Second, leadership is character. In several research surveys, when people are asked what they look for and admire in a leader, the qualities that were consistently cited were ‘honest’, ‘forward-looking’, ‘inspiring’ and ‘competent’. These characteristics show that, more than anything, we want leaders who are credible. We must be able to believe in them. We must believe that the leader’s word can be trusted and that they have the knowledge and skill to lead. This is sometimes referred to as the first law of leadership: if you don’t believe in the messenger, you won’t believe the message.
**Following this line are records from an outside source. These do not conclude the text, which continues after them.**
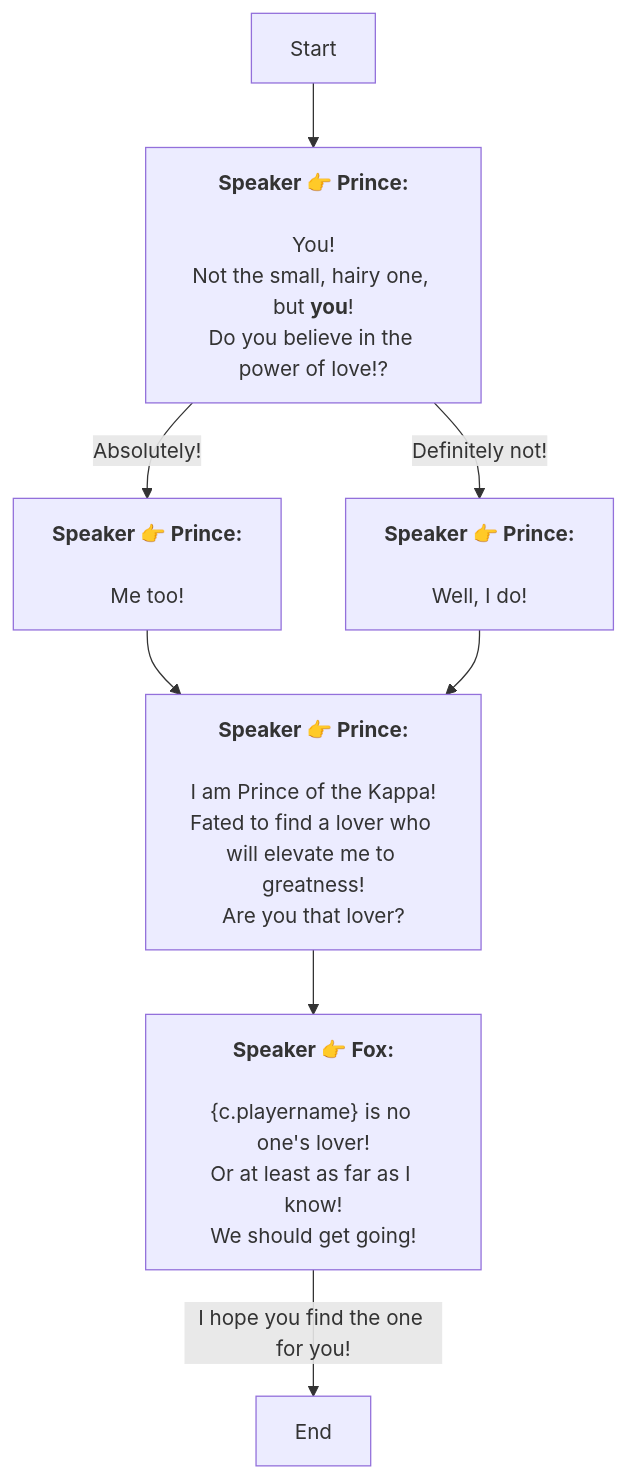
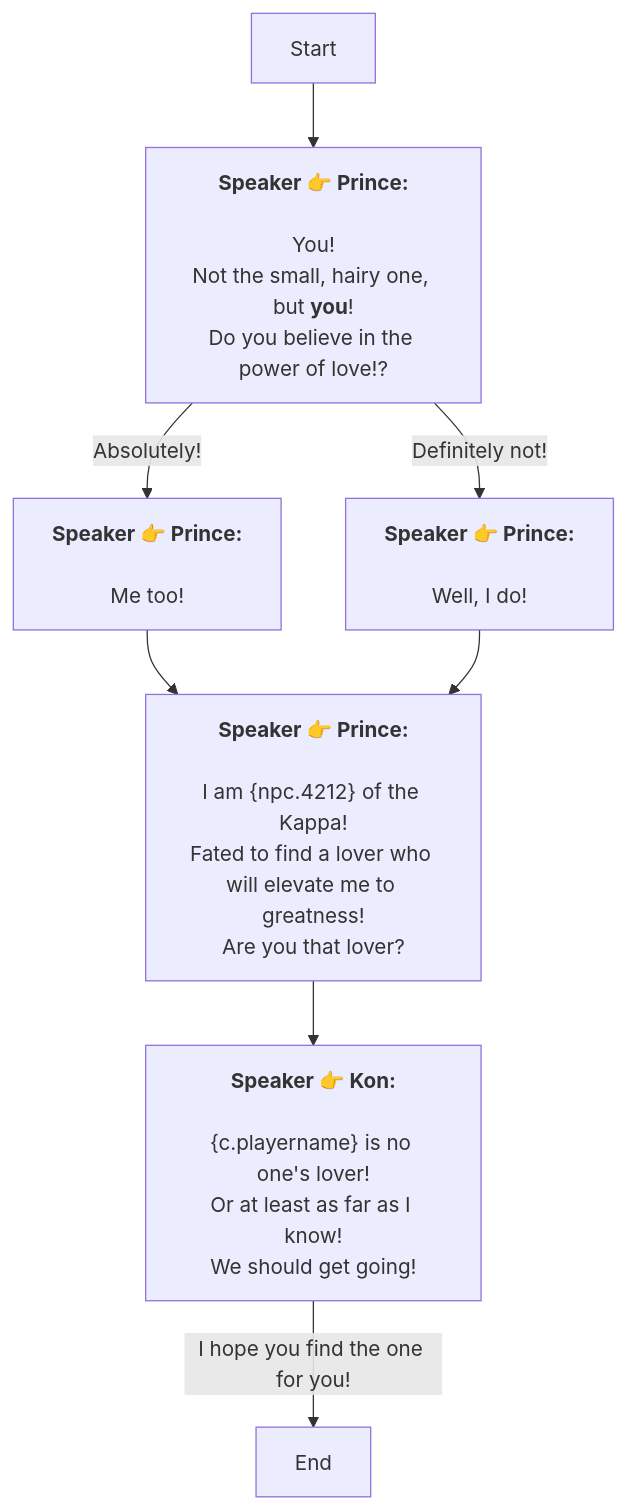
Before and after one commit to SoftHu/tos_avg: the diagram in En/AddDialogNode_1769061199392816.md, drawn with Mermaid. The commit also changed 730 other files, not shown here.

````diff
--- a/En/AddDialogNode_1769061199392816.md
+++ b/En/AddDialogNode_1769061199392816.md
@@ -1,25 +1,25 @@
 ```mermaid
 graph
 Start -->1769061300408371[<b>Speaker 👉 Prince:</b>
 \nYou!
 Not the small, hairy one, but <b>you</b>!
 Do you believe in the power of love!?]
 1769061300408371 -->|Definitely not!|1777940297288339[<b>Speaker 👉 Prince:</b>
 \nWell, I do!]
 1769061300408371 -->|Absolutely!|1769061331779641[<b>Speaker 👉 Prince:</b>
 \nMe too!]
 1769061331779641 -->1777940309989014[<b>Speaker 👉 Prince:</b>
-\nI am Prince of the Kappa!
+\nI am &lbrace;npc.4212&rbrace; of the Kappa!
 Fated to find a lover who will elevate me to greatness!
 Are you that lover?]
-1777940309989014 -->1777940329397913[<b>Speaker 👉 Fox:</b>
+1777940309989014 -->1777940329397913[<b>Speaker 👉 Kon:</b>
 \n&lbrace;c.playername&rbrace; is no one's lover!
 Or at least as far as I know!
 We should get going!]
 1777940329397913 -->|I hope you find the one for you!|1769061374106683[End]
 1777940297288339 -->1777940309989014[<b>Speaker 👉 Prince:</b>
-\nI am Prince of the Kappa!
+\nI am &lbrace;npc.4212&rbrace; of the Kappa!
 Fated to find a lover who will elevate me to greatness!
 Are you that lover?]
 
 ```
````
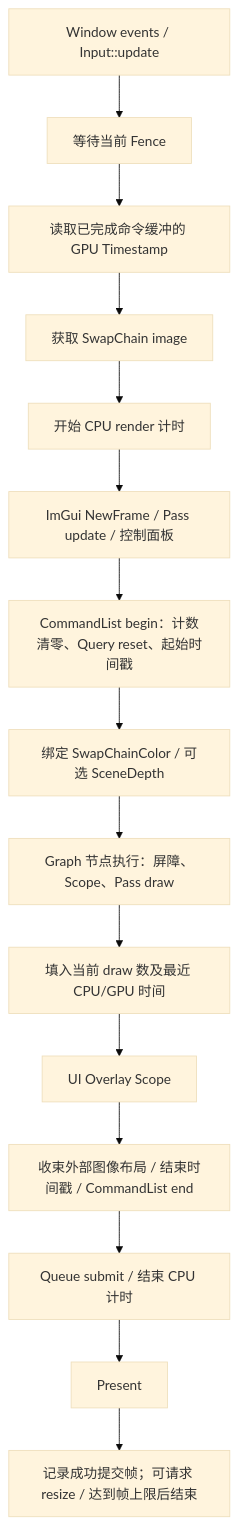
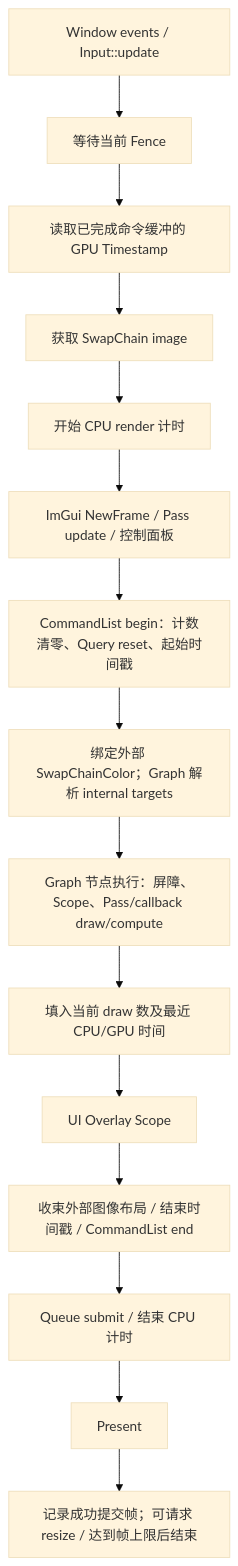
One commit to Cyberyb/KuEngine changed the diagram in docs/design/06-core-runtime.md. Above: the diagram before and after it, drawn with Mermaid (base theme). The commit also changed other lines of this file and 143 other files, not shown here.

````diff
--- a/docs/design/06-core-runtime.md
+++ b/docs/design/06-core-runtime.md
@@ -30,21 +29,21 @@
 ```mermaid
 flowchart TD
     Events["Window events / Input::update"]
     Wait["等待当前 Fence"]
     Query["读取已完成命令缓冲的 GPU Timestamp"]
     Acquire["获取 SwapChain image"]
     CPU["开始 CPU render 计时"]
     UI["ImGui NewFrame / Pass update / 控制面板"]
     Begin["CommandList begin：计数清零、Query reset、起始时间戳"]
-    Bind["绑定 SwapChainColor / 可选 SceneDepth"]
-    Graph["Graph 节点执行：屏障、Scope、Pass draw"]
+    Bind["绑定外部 SwapChainColor；Graph 解析 internal targets"]
+    Graph["Graph 节点执行：屏障、Scope、Pass/callback draw/compute"]
     Stats["填入当前 draw 数及最近 CPU/GPU 时间"]
     Overlay["UI Overlay Scope"]
     Final["收束外部图像布局 / 结束时间戳 / CommandList end"]
     Submit["Queue submit / 结束 CPU 计时"]
     Present["Present"]
     Decision["记录成功提交帧；可请求 resize / 达到帧上限后结束"]
     Events --> Wait --> Query --> Acquire --> CPU --> UI --> Begin
     Begin --> Bind --> Graph --> Stats --> Overlay --> Final --> Submit --> Present
     Present --> Decision
 ```
````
Third, leadership requires vision and commitment. Along with credibility of character, we place equal importance on a leaders’ ability to have a vision for the future and the will to make things happen. The ability to paint an uplifting and ennobling picture of the future is what distinguishes leaders from managers. Vision is about possibilities, about desired futures, about changing the world into what it should be.
But leaders do more than dream. They must also have the capability to make it happen. Successful leaders develop goals and strategies to achieve their vision. Their commitment to their goals and vision is exemplified by their actions and their repeated communication of what must be done and why. We see this most vividly in business where leaders can nurture visions from the drawing board to reality. The annals of business are full of stories of how ideas became products and their makers became titans of business and industry. Microsoft, Time Warner, Sony, Samsung and Nike — these icons of business today — were no more than visions a generation or decade ago.
The final lesson in leadership, and one that I have never forgotten, is this simple fact: no leader can do it alone. Leadership is not a solo act. In the story of every successful organisation, institution or community, you will not find a single example of exceptional achievement without the active involvement and support of many people. However, this collective effort does not just happen. It must be cultivated, nurtured and sustained. Whatever sector we work in, we accomplish goals by empowering others to contribute to the achievement of these goals.
At the end of the day, we must all remember that leadership is not rank, privileges, title or money. It is responsibility. In the crucible of challenge, effective leaders are the ones who remember the lists and rules for leadership and do what has to be done. And these leaders are the difference between success and failure.
What are your thoughts on Filipino talent and how to develop them?
I believe that more than intellectual competence, Filipino workers possess certain character traits that make them highly adaptable to different cultures and environments. They have a fast learning curve, enabling them to acclimatise to the environment and add value to the organisation in a relatively short span of time. Generally, Filipinos are also natural leaders, being able to assume progressively bigger responsibilities over time. They are also flexible and can easily culturally integrate into local environments. In addition, when treated fairly, Filipino workers can be loyal to their employers.
How does Ayala attract young talent?
At Ayala, we hire the best professional talent to run the company. Professional managers fill the chief executive roles and management positions. These leaders are highly educated, well trained and have a wealth of business experience. Ayala empowers them to make decisions. We take a meritocratic approach to management and let leadership flourish from within. This kind of environment has helped us attract the best professional managers and leaders.
Our deep commitment to creating shared value, as well as economic opportunities to drive the Philippines forwards, also proves to be a compelling reason for talent to join. We constantly search for new sources of growth, either by redefining the businesses we are in or by moving into new industries. As we do so, we are guided by a pioneering spirit that supports nation building and seek to contribute to the overall development of our country. We integrate this philosophy across our corporate social responsibility (CSR) activities and in our various involvements in social and community development, including opportunities for employees to volunteer.
We also have a portfolio of companies that aims to provide robust long-term career development for employees across the group. As a conglomerate that constantly reinvents its portfolio by incubating and growing new businesses, Ayala presents a variety of opportunities for our talent to cross-pollinate across different roles and industries.
This article first appeared in HQ Asia Issue 9 (2015).